DATA:
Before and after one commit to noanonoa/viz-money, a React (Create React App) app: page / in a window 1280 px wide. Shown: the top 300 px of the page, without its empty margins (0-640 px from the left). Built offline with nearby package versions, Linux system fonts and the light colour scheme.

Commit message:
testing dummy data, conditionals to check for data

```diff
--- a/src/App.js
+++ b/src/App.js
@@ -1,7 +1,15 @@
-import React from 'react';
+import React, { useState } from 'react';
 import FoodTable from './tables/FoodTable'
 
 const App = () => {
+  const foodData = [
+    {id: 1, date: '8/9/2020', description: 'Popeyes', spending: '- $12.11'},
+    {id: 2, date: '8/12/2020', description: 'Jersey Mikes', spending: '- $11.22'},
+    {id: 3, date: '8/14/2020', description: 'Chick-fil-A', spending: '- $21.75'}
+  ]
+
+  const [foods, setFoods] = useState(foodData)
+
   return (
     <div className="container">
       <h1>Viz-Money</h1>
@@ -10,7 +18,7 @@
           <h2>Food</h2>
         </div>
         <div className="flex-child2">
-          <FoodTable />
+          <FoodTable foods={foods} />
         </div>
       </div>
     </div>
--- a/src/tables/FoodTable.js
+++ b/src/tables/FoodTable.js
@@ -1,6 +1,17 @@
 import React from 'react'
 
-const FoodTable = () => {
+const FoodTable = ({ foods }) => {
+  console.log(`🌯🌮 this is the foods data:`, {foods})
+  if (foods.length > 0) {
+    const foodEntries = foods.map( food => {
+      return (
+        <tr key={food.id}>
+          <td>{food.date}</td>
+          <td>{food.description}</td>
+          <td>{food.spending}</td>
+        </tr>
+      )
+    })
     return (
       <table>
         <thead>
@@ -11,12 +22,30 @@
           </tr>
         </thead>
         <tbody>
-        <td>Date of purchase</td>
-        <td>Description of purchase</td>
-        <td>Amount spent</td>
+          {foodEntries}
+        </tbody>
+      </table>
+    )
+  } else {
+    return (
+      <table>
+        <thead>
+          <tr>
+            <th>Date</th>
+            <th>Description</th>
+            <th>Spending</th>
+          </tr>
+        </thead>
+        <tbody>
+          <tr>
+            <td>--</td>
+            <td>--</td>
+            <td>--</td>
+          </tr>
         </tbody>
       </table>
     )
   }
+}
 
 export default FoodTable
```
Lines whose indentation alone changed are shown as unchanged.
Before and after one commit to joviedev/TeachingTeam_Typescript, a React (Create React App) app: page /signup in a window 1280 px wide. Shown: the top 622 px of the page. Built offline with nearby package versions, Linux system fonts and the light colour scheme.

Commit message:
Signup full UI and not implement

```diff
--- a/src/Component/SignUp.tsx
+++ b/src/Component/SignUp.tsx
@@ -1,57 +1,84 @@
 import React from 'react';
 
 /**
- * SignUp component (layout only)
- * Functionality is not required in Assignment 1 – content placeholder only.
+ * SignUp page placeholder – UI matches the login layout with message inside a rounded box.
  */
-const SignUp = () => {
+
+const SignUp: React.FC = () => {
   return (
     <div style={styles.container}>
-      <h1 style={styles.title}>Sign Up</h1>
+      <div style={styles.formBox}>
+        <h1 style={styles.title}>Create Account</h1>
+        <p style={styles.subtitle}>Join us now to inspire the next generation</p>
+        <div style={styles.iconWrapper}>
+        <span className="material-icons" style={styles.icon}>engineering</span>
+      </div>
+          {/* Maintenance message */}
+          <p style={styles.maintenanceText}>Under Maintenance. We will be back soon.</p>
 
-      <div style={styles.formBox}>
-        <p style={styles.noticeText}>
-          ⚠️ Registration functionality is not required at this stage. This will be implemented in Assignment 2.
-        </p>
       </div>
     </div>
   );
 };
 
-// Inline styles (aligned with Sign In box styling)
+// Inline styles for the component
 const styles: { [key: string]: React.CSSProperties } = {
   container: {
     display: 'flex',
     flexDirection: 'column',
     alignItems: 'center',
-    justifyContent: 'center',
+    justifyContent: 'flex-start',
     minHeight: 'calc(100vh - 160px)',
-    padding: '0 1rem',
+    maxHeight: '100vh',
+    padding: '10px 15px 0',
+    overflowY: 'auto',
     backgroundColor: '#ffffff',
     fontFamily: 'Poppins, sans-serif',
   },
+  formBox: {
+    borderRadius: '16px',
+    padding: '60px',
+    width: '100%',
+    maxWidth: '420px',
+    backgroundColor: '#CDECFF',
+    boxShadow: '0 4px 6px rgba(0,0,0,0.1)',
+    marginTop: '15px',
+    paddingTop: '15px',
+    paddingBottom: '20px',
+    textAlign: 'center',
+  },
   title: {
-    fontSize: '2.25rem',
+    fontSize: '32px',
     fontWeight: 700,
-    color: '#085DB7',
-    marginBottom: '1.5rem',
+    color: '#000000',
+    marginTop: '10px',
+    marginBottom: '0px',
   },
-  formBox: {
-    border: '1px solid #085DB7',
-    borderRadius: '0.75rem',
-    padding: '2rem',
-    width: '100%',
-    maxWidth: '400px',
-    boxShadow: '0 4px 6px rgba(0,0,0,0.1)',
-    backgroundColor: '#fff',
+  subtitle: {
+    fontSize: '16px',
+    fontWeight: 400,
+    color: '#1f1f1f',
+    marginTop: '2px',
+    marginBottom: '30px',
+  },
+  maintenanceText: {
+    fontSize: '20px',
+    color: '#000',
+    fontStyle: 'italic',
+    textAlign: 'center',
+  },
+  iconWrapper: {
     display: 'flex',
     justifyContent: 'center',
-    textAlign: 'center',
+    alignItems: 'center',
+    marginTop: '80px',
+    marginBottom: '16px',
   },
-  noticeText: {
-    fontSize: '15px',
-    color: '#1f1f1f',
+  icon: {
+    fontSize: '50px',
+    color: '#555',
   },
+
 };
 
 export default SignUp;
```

GOAL OF THE EXERCISE:
Now repeat the data exactly, keeping every line.

ANSWER TO THE EXERCISE:
Before and after one commit to noanonoa/viz-money, a React (Create React App) app: page / in a window 1280 px wide. Shown: the top 300 px of the page, without its empty margins (0-640 px from the left). Built offline with nearby package versions, Linux system fonts and the light colour scheme.

Commit message:
testing dummy data, conditionals to check for data

```diff
--- a/src/App.js
+++ b/src/App.js
@@ -1,7 +1,15 @@
-import React from 'react';
+import React, { useState } from 'react';
 import FoodTable from './tables/FoodTable'
 
 const App = () => {
+  const foodData = [
+    {id: 1, date: '8/9/2020', description: 'Popeyes', spending: '- $12.11'},
+    {id: 2, date: '8/12/2020', description: 'Jersey Mikes', spending: '- $11.22'},
+    {id: 3, date: '8/14/2020', description: 'Chick-fil-A', spending: '- $21.75'}
+  ]
+
+  const [foods, setFoods] = useState(foodData)
+
   return (
     <div className="container">
       <h1>Viz-Money</h1>
@@ -10,7 +18,7 @@
           <h2>Food</h2>
         </div>
         <div className="flex-child2">
-          <FoodTable />
+          <FoodTable foods={foods} />
         </div>
       </div>
     </div>
--- a/src/tables/FoodTable.js
+++ b/src/tables/FoodTable.js
@@ -1,6 +1,17 @@
 import React from 'react'
 
-const FoodTable = () => {
+const FoodTable = ({ foods }) => {
+  console.log(`🌯🌮 this is the foods data:`, {foods})
+  if (foods.length > 0) {
+    const foodEntries = foods.map( food => {
+      return (
+        <tr key={food.id}>
+          <td>{food.date}</td>
+          <td>{food.description}</td>
+          <td>{food.spending}</td>
+        </tr>
+      )
+    })
     return (
       <table>
         <thead>
@@ -11,12 +22,30 @@
           </tr>
         </thead>
         <tbody>
-        <td>Date of purchase</td>
-        <td>Description of purchase</td>
-        <td>Amount spent</td>
+          {foodEntries}
+        </tbody>
+      </table>
+    )
+  } else {
+    return (
+      <table>
+        <thead>
+          <tr>
+            <th>Date</th>
+            <th>Description</th>
+            <th>Spending</th>
+          </tr>
+        </thead>
+        <tbody>
+          <tr>
+            <td>--</td>
+            <td>--</td>
+            <td>--</td>
+          </tr>
         </tbody>
       </table>
     )
   }
+}
 
 export default FoodTable
```
Lines whose indentation alone changed are shown as unchanged.
Before and after one commit to joviedev/TeachingTeam_Typescript, a React (Create React App) app: page /signup in a window 1280 px wide. Shown: the top 622 px of the page. Built offline with nearby package versions, Linux system fonts and the light colour scheme.

Commit message:
Signup full UI and not implement

```diff
--- a/src/Component/SignUp.tsx
+++ b/src/Component/SignUp.tsx
@@ -1,57 +1,84 @@
 import React from 'react';
 
 /**
- * SignUp component (layout only)
- * Functionality is not required in Assignment 1 – content placeholder only.
+ * SignUp page placeholder – UI matches the login layout with message inside a rounded box.
  */
-const SignUp = () => {
+
+const SignUp: React.FC = () => {
   return (
     <div style={styles.container}>
-      <h1 style={styles.title}>Sign Up</h1>
+      <div style={styles.formBox}>
+        <h1 style={styles.title}>Create Account</h1>
+        <p style={styles.subtitle}>Join us now to inspire the next generation</p>
+        <div style={styles.iconWrapper}>
+        <span className="material-icons" style={styles.icon}>engineering</span>
+      </div>
+          {/* Maintenance message */}
+          <p style={styles.maintenanceText}>Under Maintenance. We will be back soon.</p>
 
-      <div style={styles.formBox}>
-        <p style={styles.noticeText}>
-          ⚠️ Registration functionality is not required at this stage. This will be implemented in Assignment 2.
-        </p>
       </div>
     </div>
   );
 };
 
-// Inline styles (aligned with Sign In box styling)
+// Inline styles for the component
 const styles: { [key: string]: React.CSSProperties } = {
   container: {
     display: 'flex',
     flexDirection: 'column',
     alignItems: 'center',
-    justifyContent: 'center',
+    justifyContent: 'flex-start',
     minHeight: 'calc(100vh - 160px)',
-    padding: '0 1rem',
+    maxHeight: '100vh',
+    padding: '10px 15px 0',
+    overflowY: 'auto',
     backgroundColor: '#ffffff',
     fontFamily: 'Poppins, sans-serif',
   },
+  formBox: {
+    borderRadius: '16px',
+    padding: '60px',
+    width: '100%',
+    maxWidth: '420px',
+    backgroundColor: '#CDECFF',
+    boxShadow: '0 4px 6px rgba(0,0,0,0.1)',
+    marginTop: '15px',
+    paddingTop: '15px',
+    paddingBottom: '20px',
+    textAlign: 'center',
+  },
   title: {
-    fontSize: '2.25rem',
+    fontSize: '32px',
     fontWeight: 700,
-    color: '#085DB7',
-    marginBottom: '1.5rem',
+    color: '#000000',
+    marginTop: '10px',
+    marginBottom: '0px',
   },
-  formBox: {
-    border: '1px solid #085DB7',
-    borderRadius: '0.75rem',
-    padding: '2rem',
-    width: '100%',
-    maxWidth: '400px',
-    boxShadow: '0 4px 6px rgba(0,0,0,0.1)',
-    backgroundColor: '#fff',
+  subtitle: {
+    fontSize: '16px',
+    fontWeight: 400,
+    color: '#1f1f1f',
+    marginTop: '2px',
+    marginBottom: '30px',
+  },
+  maintenanceText: {
+    fontSize: '20px',
+    color: '#000',
+    fontStyle: 'italic',
+    textAlign: 'center',
+  },
+  iconWrapper: {
     display: 'flex',
     justifyContent: 'center',
-    textAlign: 'center',
+    alignItems: 'center',
+    marginTop: '80px',
+    marginBottom: '16px',
   },
-  noticeText: {
-    fontSize: '15px',
-    color: '#1f1f1f',
+  icon: {
+    fontSize: '50px',
+    color: '#555',
   },
+
 };
 
 export default SignUp;
```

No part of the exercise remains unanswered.